The ATOM project, which stands for “Abolish Testing, Our Mission”, is an important part of this campaign. It is focused on raising awareness of the threat of nuclear weapons on humans and the environment all over the world.
Kazakhstan has also taken steps to help the expansion of peaceful nuclear power without increasing the dangers of the spread of nuclear weapons. Our country has agreed with the International Atomic Energy Agency to host the world’s first Low-Enriched Uranium (LEU) Bank from 2017. It is an important step towards the strengthening of cooperation in the area of atomic energy and in establishing a safer world.
Kazakhstan is proud to have built a society in which people of many faiths and backgrounds live in harmony. In a world in which there are many religious, military and political conflicts, the need for tolerance and understanding is more important than ever. It was to build this understanding and respect that President Nazarbayev established the Congress of the Leaders of World and Traditional Religions that is held in our capital Astana every three years.
It is to help heal divisions, foster peace and cooperation, and build prosperity across the world that Kazakhstan is seeking a seat on the United Nations Security Council as a Non-Permanent Member for 2017-2018. I know these goals are also important to ASEM countries, and Kazakhstan looks forward to working to achieve these ambitions in close collaboration and coordination with the member states.
Kazakhstan’s above-mentioned initiatives such as EXPO 2017 and the LEU Bank were mentioned in the Chair’s Statement of the ASEM Ministerial Meeting in Luxembourg. It shows that the world community members share the same goals with Kazakhstan in building a better world.
All this leads Kazakhstan to seek forging new humanitarian, socioeconomic and political links within the ASEM. We stand ready to further develop all relevant projects initiated by other members of this distinguished Forum.

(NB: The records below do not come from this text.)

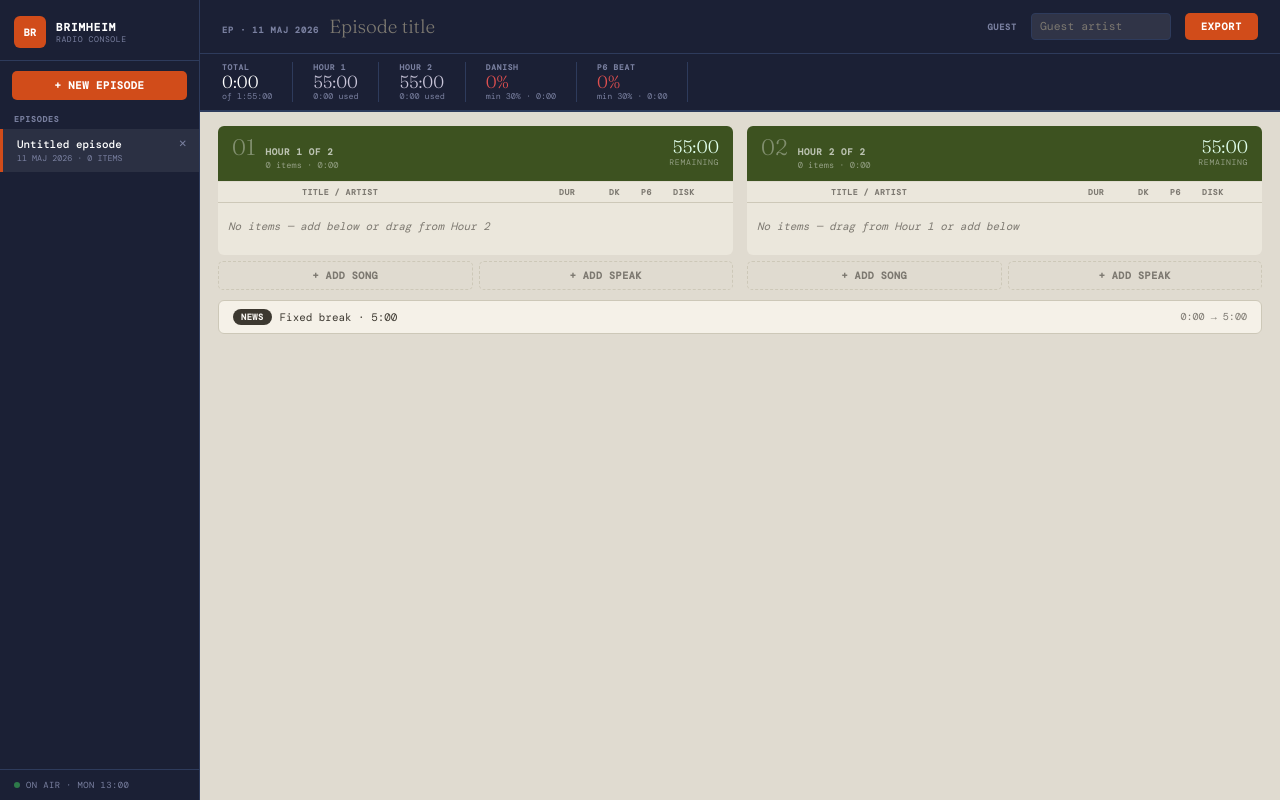
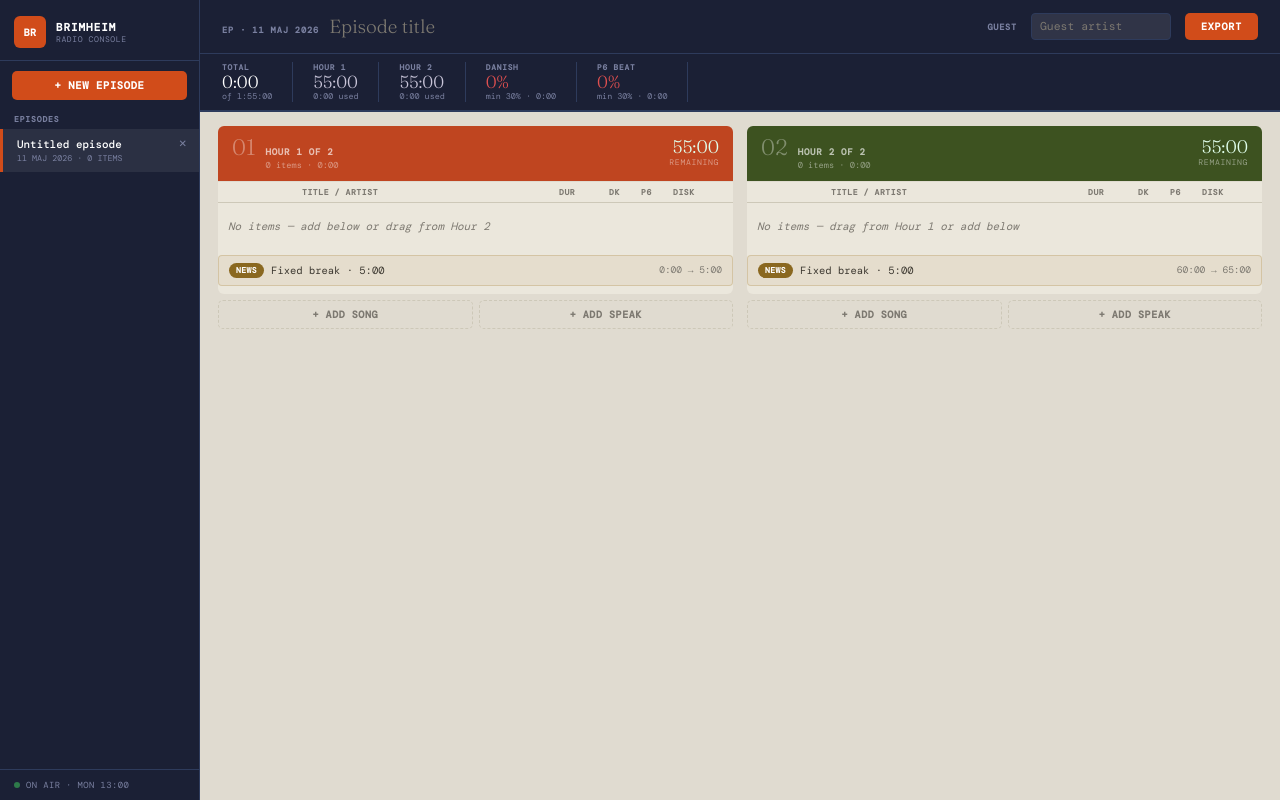
Before and after one commit to LorriBrimheim/brimheim-radio, a React (Create React App) app: page / in a window 1280 px wide. Both pictures are taken after a click on the button "+ NEW EPISODE". Built offline with nearby package versions, Linux system fonts and the light colour scheme; a web font is replaced by a local one.

Commit message:
Update Rundown.jsx

```diff
--- a/src/components/Rundown.jsx
+++ b/src/components/Rundown.jsx
@@ -59,19 +59,19 @@ const ColHeader = () => (
   </div>
 );
 
-const NewsRow = ({ clockTime }) => (
+const NewsBlock = ({ clockTime }) => (
   <div style={{
     display: 'flex', alignItems: 'center', justifyContent: 'space-between',
-    padding: '8px 14px', marginTop: 10,
-    background: 'var(--surface2)',
-    border: '1px solid var(--border)',
-    borderRadius: 6,
+    padding: '7px 10px', margin: '4px 0',
+    background: 'rgba(160,120,40,0.08)',
+    border: '1px solid rgba(160,120,40,0.25)',
+    borderRadius: 4,
   }}>
-    <div style={{ display: 'flex', alignItems: 'center', gap: 8 }}>
-      <span style={{ background: 'var(--text-dim)', color: 'var(--surface3)', fontSize: '0.62rem', fontWeight: 700, padding: '2px 8px', borderRadius: 12, letterSpacing: '0.05em' }}>NEWS</span>
-      <span style={{ fontSize: '0.78rem', color: 'var(--text-dim)' }}>Fixed break · 5:00</span>
+    <div style={{ display: 'flex', alignItems: 'center', gap: 7 }}>
+      <span style={{ background: '#8a6820', color: 'white', fontSize: '0.58rem', fontWeight: 700, padding: '2px 7px', borderRadius: 10, letterSpacing: '0.05em' }}>NEWS</span>
+      <span style={{ fontSize: '0.75rem', color: 'var(--text-dim)' }}>Fixed break · 5:00</span>
     </div>
-    <span style={{ fontSize: '0.72rem', color: 'var(--text-muted)', fontVariantNumeric: 'tabular-nums' }}>
+    <span style={{ fontSize: '0.68rem', color: 'var(--text-muted)', fontVariantNumeric: 'tabular-nums' }}>
       {formatDuration(clockTime)} → {formatDuration(clockTime + NEWS_DURATION)}
     </span>
   </div>
@@ -166,9 +166,9 @@ export default function Rundown({ items, onReorder, onRemove, onUpdate, onAdd })
     <DndContext sensors={sensors} collisionDetection={closestCorners} onDragStart={handleDragStart} onDragEnd={handleDragEnd}>
       <div style={{ display: 'grid', gridTemplateColumns: '1fr 1fr', gap: 14 }}>
 
-        {/* Hour 1 */}
+        {/* Hour 1 — orange/rust header */}
         <div>
-          <HourHeader num={1} usedSecs={h1Duration} itemCount={h1Items.length} bgColor="var(--olive)" />
+          <HourHeader num={1} usedSecs={h1Duration} itemCount={h1Items.length} bgColor="#bf4520" />
           <ColHeader />
           <div style={{ background: 'var(--surface)', borderRadius: '0 0 6px 6px', paddingBottom: 4 }}>
             <SortableContext items={h1Items.map(i => i.id)} strategy={verticalListSortingStrategy}>
@@ -183,11 +183,12 @@ export default function Rundown({ items, onReorder, onRemove, onUpdate, onAdd })
                 ))}
               </DroppableZone>
             </SortableContext>
+            <NewsBlock clockTime={h1Duration} />
           </div>
           <AddButtons onAddSong={() => onAdd(blankItem(1, ITEM_TYPES.SONG))} onAddSpeak={() => onAdd(blankItem(1, ITEM_TYPES.SPEAK))} />
         </div>
 
-        {/* Hour 2 */}
+        {/* Hour 2 — olive/green header */}
         <div>
           <HourHeader num={2} usedSecs={h2Duration} itemCount={h2Items.length} bgColor="#3d5220" />
           <ColHeader />
@@ -204,13 +205,11 @@ export default function Rundown({ items, onReorder, onRemove, onUpdate, onAdd })
                 ))}
               </DroppableZone>
             </SortableContext>
+            <NewsBlock clockTime={HOUR1_END + NEWS_DURATION + h2Duration} />
           </div>
           <AddButtons onAddSong={() => onAdd(blankItem(2, ITEM_TYPES.SONG))} onAddSpeak={() => onAdd(blankItem(2, ITEM_TYPES.SPEAK))} />
         </div>
       </div>
-
-      {/* News break */}
-      <NewsRow clockTime={h1Duration} />
 
       {/* Drag overlay */}
       <DragOverlay dropAnimation={null}>
```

*This article – originally published on ASEF website on 23 December 2015 – is part of the ASEM 20th Anniversary Publication on Celebrating 20 Years of Asia-Europe Relations. The publication is a collection of articles by leaders and experts from Asia and Europe on the past, present and future of ASEM. Selected articles from this collection will be compiled and published as a book by the Asia-Europe Foundation (ASEF), which will be launched at the 11th Asia-Europe Meeting (ASEM11) Summit in 2016 in Mongolia.